What an incredibly fun book, and a great first entry into the Thursday Next series!

I am a huge fan of books about books. It’s very meta, I know, but when you love reading books about books are an added layer of brilliant on an already fun past time. So it was with great glee that I found the Thursday Next series on display at my local bookstore. I was drawn in by the cover art, read the back blurb of one and was instantly drawn in by the phrase “Thursday Next, literary detective”. I mean really, how can you not be intrigued by that premise?

So I bought the first book in the series. I didn’t read it right away. It sat idle for several months. But I picked it up a few weeks ago when another book I was reading just wasn’t cutting it. The Eyre Affair was my hope for respite from a book that had seemed like a chore, and what a lovely respite it was.

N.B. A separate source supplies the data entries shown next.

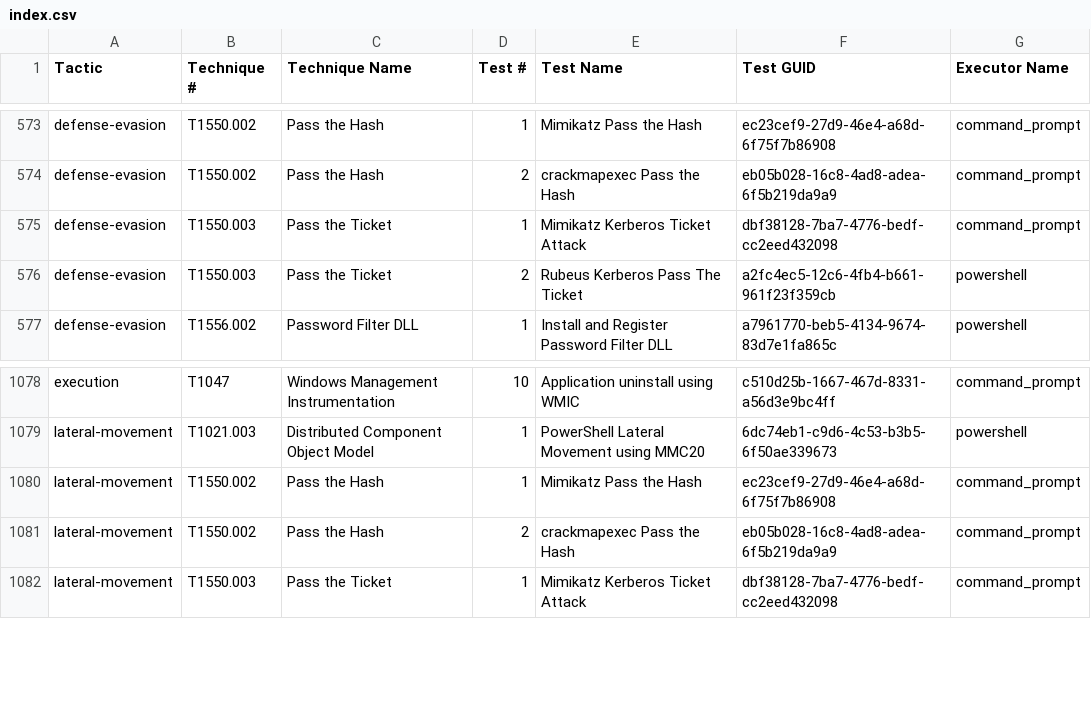
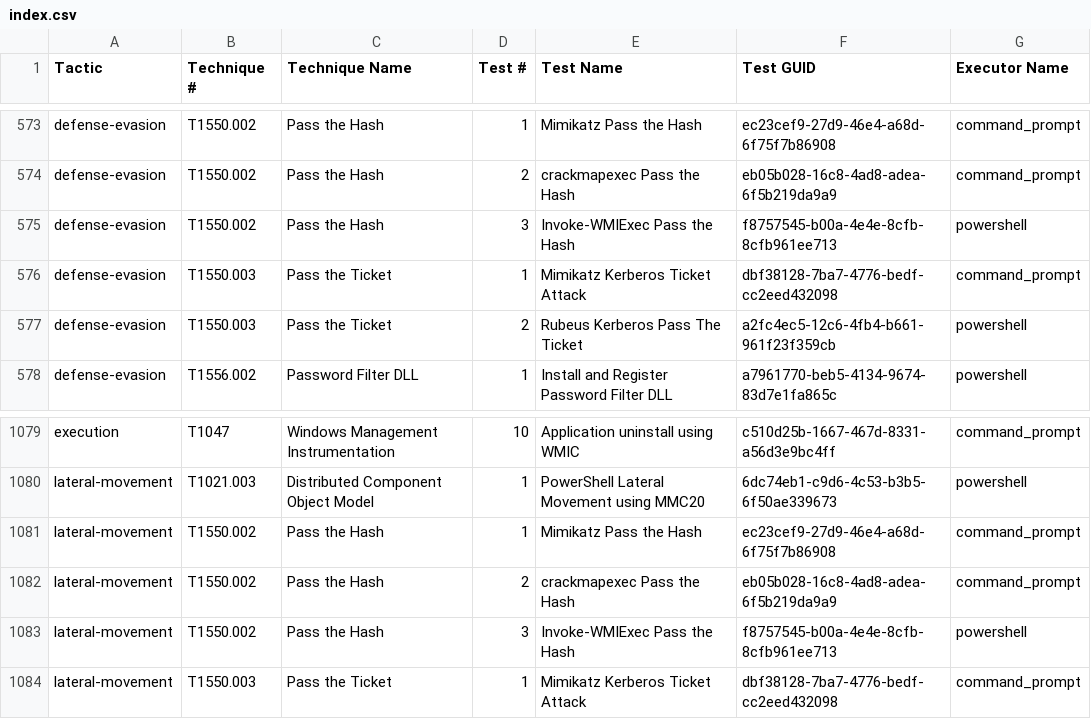
Before and after one commit to redcanaryco/atomic-red-team, a CSV file: atomics/Indexes/Indexes-CSV/index.csv, drawn as a sheet; only a part is shown, gaps mark what is left out; the diff names each change by its address in the sheet, - before the commit and + after, or states it on an @@ line.

```diff
--- a/atomics/Indexes/Indexes-CSV/index.csv
+++ b/atomics/Indexes/Indexes-CSV/index.csv
+row 575: defense-evasion | T1550.002 | Pass the Hash | 3 | Invoke-WMIExec Pass the Hash | f8757545-b00a-4e4e-8cfb-8cfb961ee713 | powershell
+row 1083: lateral-movement | T1550.002 | Pass the Hash | 3 | Invoke-WMIExec Pass the Hash | f8757545-b00a-4e4e-8cfb-8cfb961ee713 | powershell
```
Also changed, not shown: atomics/Indexes/Indexes-CSV/windows-index.csv, 4 other files.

I won’t go into too many of the plot details because I don’t want to spoil it for future readers, but the broad view of it is that Thursday’s assistance is required when a well known criminal begins stealing the original manuscripts of a few well known classics and threatens to dangerously and permanently alter them…in a way the reader will not be expecting.

Besides the plot, the small details of the world of Thursday Next are brilliant in and of themselves, and brought me many smiles when I’d come across them. In Thursday’s world Wales is a Socialist country, blocked off from the rest of the world. The dodo bird is no longer extinct (thanks to scientific reproduction), and the characters have names like Braxton Hicks and Jack Schitts.

I highly recommend the Eyre Affair if you are looking for a fun, light read, and especially if you are a lover of books.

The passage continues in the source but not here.